Monday, September 19, 2011


Every Fall I get nostalgic for Jewish food as soon as the weather turns. I think it's because there are SO many jewish holidays right at the beginning of the Fall, so I associate the Fall with Jewish greasy foods. And as I've said before, I'm a food jew- I have no interest in celebrating jewish holidays per se, but I LOVE some traditional jewish foods, and occasionally end up eating them around that holiday season. Especially around Rosh Hashana season. Also in the Fall I get the hankering to cook a lot of soup and other foods and freeze them. I think this might be an evolutionary instinct to hoard food for the winter or something.

Last Fall I attempted to make cholent and vegetarian kishke. I used my mom's recipe for cholent and a recipe I found on for the kishke.

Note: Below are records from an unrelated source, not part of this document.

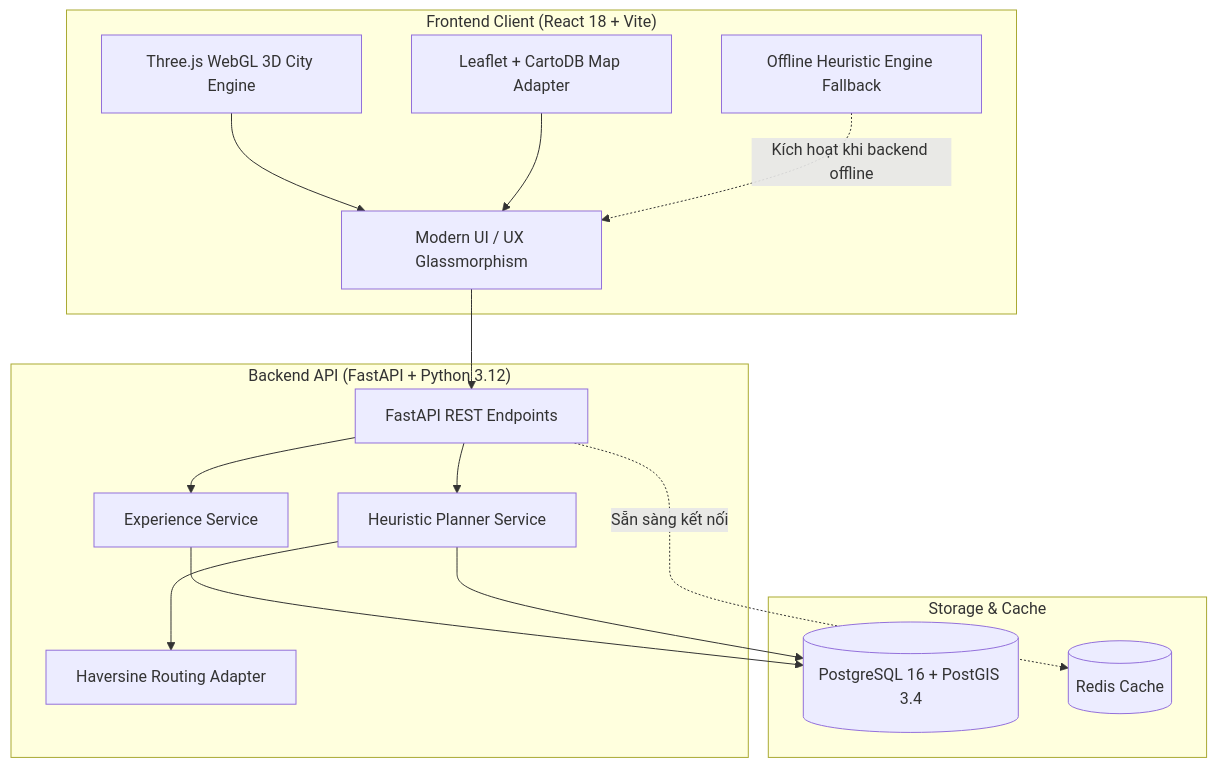
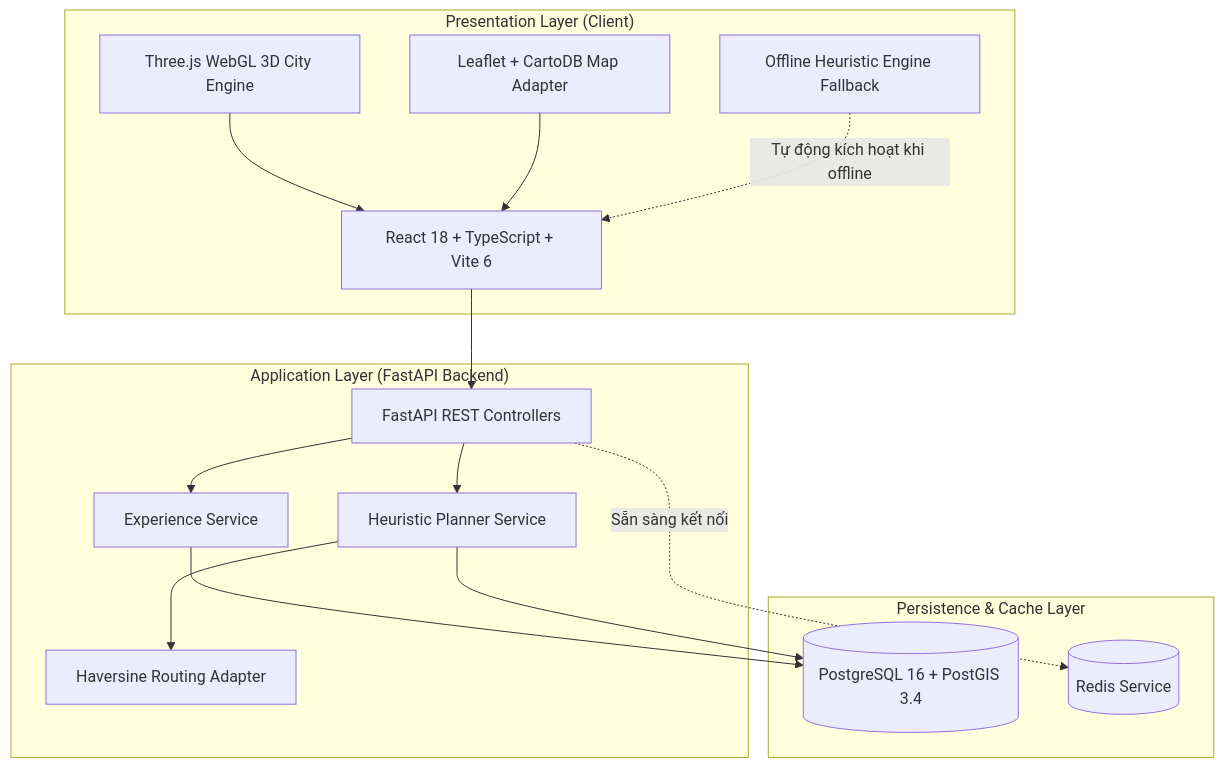
The second of 2 diagrams in README.md (NguyenTriBaoThang/LoaclExplorerAI), drawn with Mermaid before and after one commit. The commit also changed other lines of this file and 29 other files, not shown here.

Commit message:
feat(assets): integrate brand identity graphics, system diagrams, and rich README

````diff
--- a/README.md
+++ b/README.md
@@ -66,32 +311,32 @@
 ```mermaid
 flowchart TB
-    subgraph Frontend["Frontend Client (React 18 + Vite)"]
-        UI["Modern UI / UX Glassmorphism"]
-        Three["Three.js WebGL 3D City Engine"]
-        Map["Leaflet + CartoDB Map Adapter"]
-        Mock["Offline Heuristic Engine Fallback"]
+    subgraph Client["Presentation Layer (Client)"]
+        React["React 18 + TypeScript + Vite 6"]
+        ThreeCanvas["Three.js WebGL 3D City Engine"]
+        MapAdapter["Leaflet + CartoDB Map Adapter"]
+        MockEngine["Offline Heuristic Engine Fallback"]
     end
 
-    subgraph Backend["Backend API (FastAPI + Python 3.12)"]
-        API["FastAPI REST Endpoints"]
-        ES["Experience Service"]
-        PS["Heuristic Planner Service"]
-        RA["Haversine Routing Adapter"]
+    subgraph Gateway["Application Layer (FastAPI Backend)"]
+        API["FastAPI REST Controllers"]
+        ExpService["Experience Service"]
+        PlannerService["Heuristic Planner Service"]
+        RoutingAdapter["Haversine Routing Adapter"]
     end
 
-    subgraph Storage["Storage & Cache"]
+    subgraph Storage["Persistence & Cache Layer"]
         DB[("PostgreSQL 16 + PostGIS 3.4")]
-        REDIS[("Redis Cache")]
+        RedisCache[("Redis Service")]
     end
 
-    UI --> API
-    Three --> UI
-    Map --> UI
-    Mock -. Kích hoạt khi backend offline .-> UI
-    API --> ES
-    API --> PS
-    ES --> DB
-    PS --> RA
-    PS --> DB
-    API -. Sẵn sàng kết nối .-> REDIS
+    React --> API
+    ThreeCanvas --> React
+    MapAdapter --> React
+    MockEngine -. Tự động kích hoạt khi offline .-> React
+    API --> ExpService
+    API --> PlannerService
+    ExpService --> DB
+    PlannerService --> RoutingAdapter
+    PlannerService --> DB
+    API -. Sẵn sàng kết nối .-> RedisCache
 ```
````
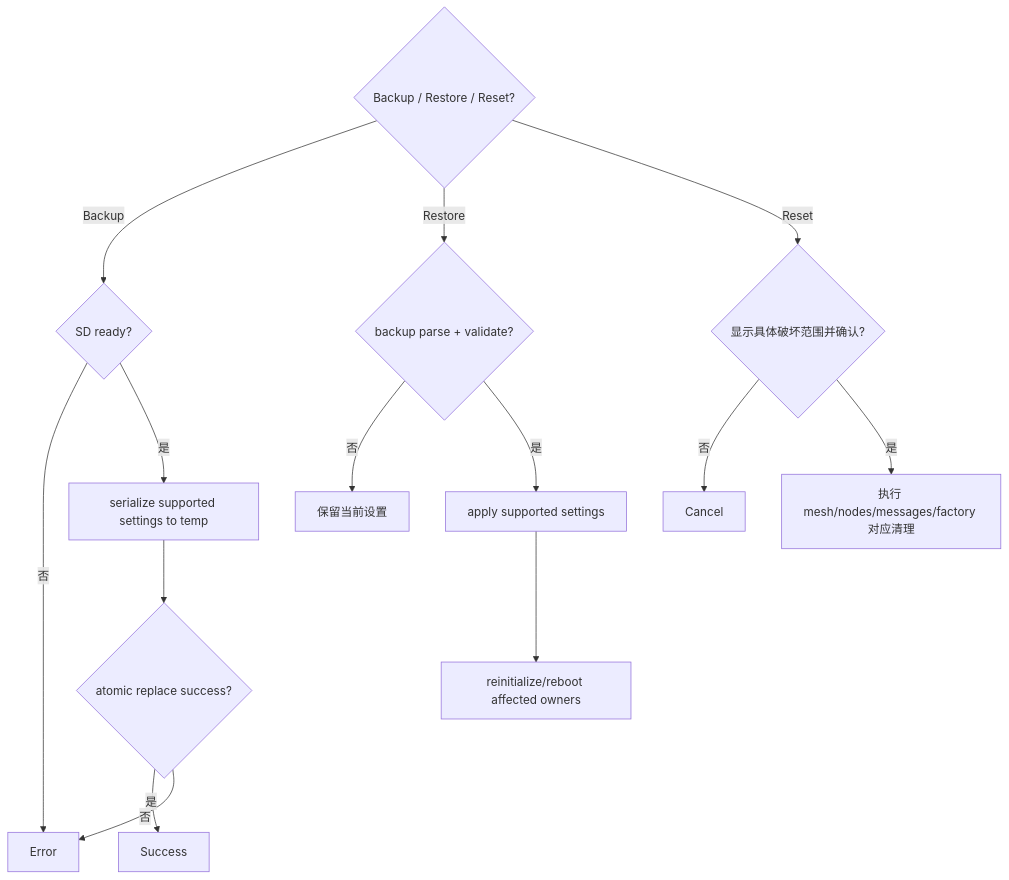
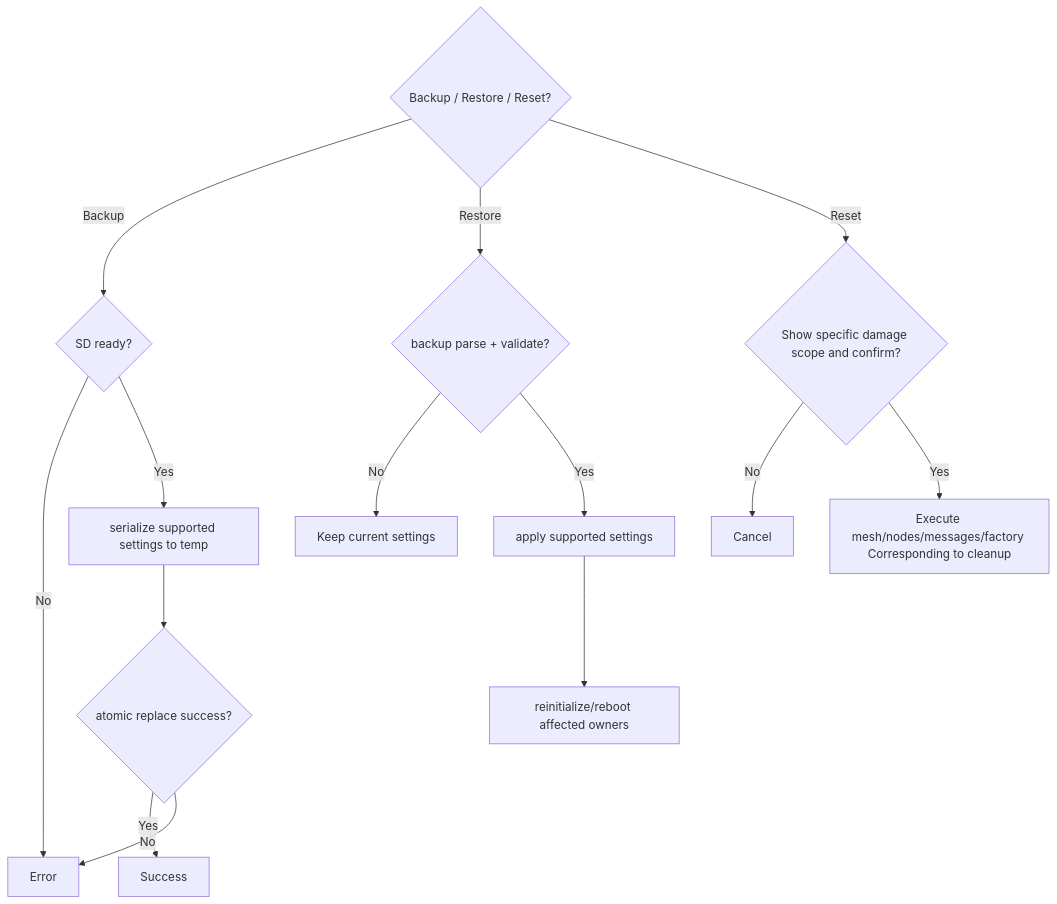
One commit to manmuqingshan/trail-mate changed the diagram in docs/design/use-case-diagrams/backup-restore-settings/activity.md. Above: the diagram before and after it, drawn with Mermaid. The commit also changed other lines of this file and 527 other files, not shown here.

````diff
--- a/docs/design/use-case-diagrams/backup-restore-settings/activity.md
+++ b/docs/design/use-case-diagrams/backup-restore-settings/activity.md
@@ -2,17 +2,17 @@
 ```mermaid
 flowchart TD
   Intent{"Backup / Restore / Reset?"}
   Intent -- Backup --> SD{"SD ready?"}
-  SD -- 否 --> Error
-  SD -- 是 --> Temp["serialize supported settings to temp"]
+ SD -- No --> Error
+ SD -- Yes --> Temp["serialize supported settings to temp"]
   Temp --> Atomic{"atomic replace success?"}
-  Atomic -- 是 --> Success
-  Atomic -- 否 --> Error
+ Atomic -- Yes --> Success
+ Atomic -- No --> Error
   Intent -- Restore --> Parse{"backup parse + validate?"}
-  Parse -- 否 --> Keep["保留当前设置"]
-  Parse -- 是 --> Apply["apply supported settings"]
+ Parse -- No --> Keep["Keep current settings"]
+ Parse -- Yes --> Apply["apply supported settings"]
   Apply --> Reinit["reinitialize/reboot affected owners"]
-  Intent -- Reset --> Confirm{"显示具体破坏范围并确认?"}
-  Confirm -- 否 --> Cancel
-  Confirm -- 是 --> Scoped["执行 mesh/nodes/messages/factory 对应清理"]
+ Intent -- Reset --> Confirm{"Show specific damage scope and confirm?"}
+ Confirm -- No --> Cancel
+ Confirm -- Yes --> Scoped["Execute mesh/nodes/messages/factory Corresponding to cleanup"]
 ```
````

The Cholent turned out..well, just like my mom makes it, terrible. The Kishka was even worse. I had one bowl of cholent and kishka and the rest ended up in the trash.

It's been getting colder the past few weeks, and I've been getting that familiar hankering for jewish food. So this year I decided to try to make Kreplach soup. My mother never made kreplach at home, but every time we went to visit my grandparents in Florida growing up (so about once a year) we had kreplach soup. Kreplach is basically jewish wontons or jewish ravioli- the meat is flavored differently than wontons or ravioli, but essentially it's a bit of meat wrapped in dough. When my Savta (grandmother) died in 2007 some people tried to look around her house for recipes, but if she had any written down it was in polish (which no one else could read) or she just never wrote down her recipes, because we couldn't find any. So I thought her kreplach recipe (and her amazing rugaluch recipe) was basically gone forever.

But I found a kreplach recipe online so this weekend I decided to make them! A few weeks ago we had dinner with some other OTDers who live near us, and I mentioned my kreplach hankering, and one of them mentioned they used wonton skins instead of making their own dough. Which sounded genius to me, cause the dough making part seemed like the hardest part of kreplach.

So on saturday morning, B and I went and found a local asian grocery store, and got a whole bunch of wonton skins (and also asian candy and noodles and lots of meat that was mysteriously $1-$2 cheaper than the meat they sell at the regular grocery store, and a lot better looking).

And then I made some kreplach!

Last weekend I had made a huge pot of chicken soup using In The Pink's Recipe and froze about 2 gallons of chicken broth:

Soup right after it went in the pot

Soup after cooking a while

This week I made about 100 kreplach, froze most of them (you freeze them uncooked on a flat tray and then take them off the flat tray when they are frozen to put in ziplock bags) using the epicurious beef recipe and wonton skins.

Uncooked Kreplach, some shaped into wontons

Then we took about 8 of the kreplach and boiled it (gently) in the chicken broth from last week for about 10 minutes

I would have taken a picture of kreplach in a bowl of soup, but I ate it too quickly.

Definitely a winning recipe, and so happy I have around 80 kreplach still in the freezer! They taste almost exactly like my grandmother's, and it was awesome to have authentic tasting kreplach for the first time in probably over a decade!

Next year (or possibly even later this Fall) maybe I'll make yerushalmi kugel. I've tried to make it before, but it just wasn't greasy enough.

Sunday, September 11, 2011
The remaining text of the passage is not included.